You have flexibility to address issues from the film you think are important, but return back to and expand on your main themes from the introduction.
Your discussion should address the film’s portrayal of mental illness and health by addressing the following questions:
Is mental health stigma present in the film? How much and how so? How do other people react to/around your character?
Is the portrayal of mental illness and/or treatment fair and realistic or is it exaggerated, sensationalized, or disrespectful? How so?
How might the film’s portrayal affect viewer attitudes toward mental illness?
Finding and Using Research Articles
You will need to cite and integrate at least five articles from peer-reviewed scholarly journals into your final papers.
For example, if your character has depression and parents who are very harsh toward him, you may want to discuss research in your case conceptualization showing the role of parenting in childhood depression (as long as the research is relevant to the character’s experience). Or you may want to support your treatment plan section by discussing findings showing the effectiveness of a treatment for a specific population schizophrenia.
The majority of your references must be from the past 10 years.
With few exceptions, all of your references should be relevant articles from peer-reviewed journals. Exceptions may include a very relevant article from a respected periodical, such as the New York Times. These should be used sparingly and purposefully. For example, you may wish to highlight how a certain mental health problem has gained attention in the mass media, such as citing a Time Magazine article on social anxiety.
Do not cite from websites or the Kring textbook.
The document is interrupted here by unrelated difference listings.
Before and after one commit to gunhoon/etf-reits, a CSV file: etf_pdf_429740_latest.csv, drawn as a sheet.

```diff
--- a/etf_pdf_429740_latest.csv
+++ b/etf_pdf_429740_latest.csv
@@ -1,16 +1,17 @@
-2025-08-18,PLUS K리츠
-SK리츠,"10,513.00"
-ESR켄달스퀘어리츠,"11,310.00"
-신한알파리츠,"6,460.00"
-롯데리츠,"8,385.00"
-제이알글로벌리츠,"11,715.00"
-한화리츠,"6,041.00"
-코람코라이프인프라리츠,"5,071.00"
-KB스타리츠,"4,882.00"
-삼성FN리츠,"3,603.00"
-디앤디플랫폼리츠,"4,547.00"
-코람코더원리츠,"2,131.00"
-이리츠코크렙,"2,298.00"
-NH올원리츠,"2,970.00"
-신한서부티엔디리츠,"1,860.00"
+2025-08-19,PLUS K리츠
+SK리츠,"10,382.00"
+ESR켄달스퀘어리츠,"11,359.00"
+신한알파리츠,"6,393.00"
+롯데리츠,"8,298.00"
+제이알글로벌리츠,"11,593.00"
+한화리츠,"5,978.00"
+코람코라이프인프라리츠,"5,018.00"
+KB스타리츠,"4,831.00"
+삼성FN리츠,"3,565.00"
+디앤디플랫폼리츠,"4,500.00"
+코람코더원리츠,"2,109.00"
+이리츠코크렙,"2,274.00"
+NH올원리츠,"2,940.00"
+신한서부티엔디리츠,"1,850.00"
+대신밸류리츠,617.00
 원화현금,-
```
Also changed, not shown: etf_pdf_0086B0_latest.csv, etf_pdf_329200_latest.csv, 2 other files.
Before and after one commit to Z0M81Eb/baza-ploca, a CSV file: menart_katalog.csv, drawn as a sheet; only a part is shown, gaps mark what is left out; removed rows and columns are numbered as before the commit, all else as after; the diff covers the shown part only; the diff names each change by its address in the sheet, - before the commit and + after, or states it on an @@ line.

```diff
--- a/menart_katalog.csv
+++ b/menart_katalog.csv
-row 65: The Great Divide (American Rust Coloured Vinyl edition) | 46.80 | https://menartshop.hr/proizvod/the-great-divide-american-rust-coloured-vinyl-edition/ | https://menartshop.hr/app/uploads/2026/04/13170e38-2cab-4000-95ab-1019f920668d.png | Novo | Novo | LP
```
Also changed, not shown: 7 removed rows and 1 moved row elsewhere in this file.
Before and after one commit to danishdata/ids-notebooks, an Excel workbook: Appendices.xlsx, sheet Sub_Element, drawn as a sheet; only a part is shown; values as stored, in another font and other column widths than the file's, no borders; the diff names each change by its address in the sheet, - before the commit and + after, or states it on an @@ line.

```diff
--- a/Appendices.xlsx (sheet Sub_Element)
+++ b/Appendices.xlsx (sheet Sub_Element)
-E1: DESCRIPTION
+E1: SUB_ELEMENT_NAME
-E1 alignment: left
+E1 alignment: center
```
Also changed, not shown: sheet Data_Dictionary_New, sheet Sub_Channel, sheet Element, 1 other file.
If you need to provide basic information (e.g., DSM-5 criteria), cite the primary source, such as the DSM-5 itself (make sure to cite/reference it properly – google the reference!) or an article that presents the information.
You will need to conduct literature searches to find articles that you will highlight in your paper. While you may be tempted to use Google or similar search engines, it will be faster for you to conduct your literature searches via academic search engines.
For example, you can access many articles through the MSU library website at www.montclair.edu/library. In Search Our Resources, click Articles and enter keywords to facilitate your search.
Another popular search engine is Pubmed (pubmed.com).
When you find articles helpful to writing your paper, you can also look in reference sections of those articles to identify other articles to read.
You may also look through online issues of important journals in the field. Relevant journals include the Journal of Abnormal Psychology, Journal of Abnormal Child Psychology, Journal of Consulting and Clinical Psychology, Clinical Psychology Review, Journal of Anxiety Disorders, Depression and Anxiety, Behaviour Research and Therapy, and Addictive Behaviors.
How do I prepare my topic proposal?
Using an outline format, provide an overview of the film and main ideas/themes you will explore, consistent with the components described above. Your proposal (2-3 pages) should provide a clear understanding of the structure of your paper by identifying the main points in each section. You should think about how you would like to organize your paper, especially in terms of the order of information you will present. It may be helpful to identify additional subheadings that you will use in your paper to provide organization. Also, prepare the proposal as if I have not watched your film, which means you will need to be as clear and thorough as possible.
Provide at least three references that you intend to use in your paper. All references should be from peer-reviewed journal articles. In providing a list of references, please highlight for me the sections of your paper in which you will discuss these articles. It will be important for me to see that you have read through these articles already and have a clear understanding of how you will discuss them in your paper.
You should receive full credit for the proposal if you follow the above guidelines. Ways to lose points on the proposal include providing fewer than three references, not including main sections in your outline, and if it feels that you did not put forth sufficient effort.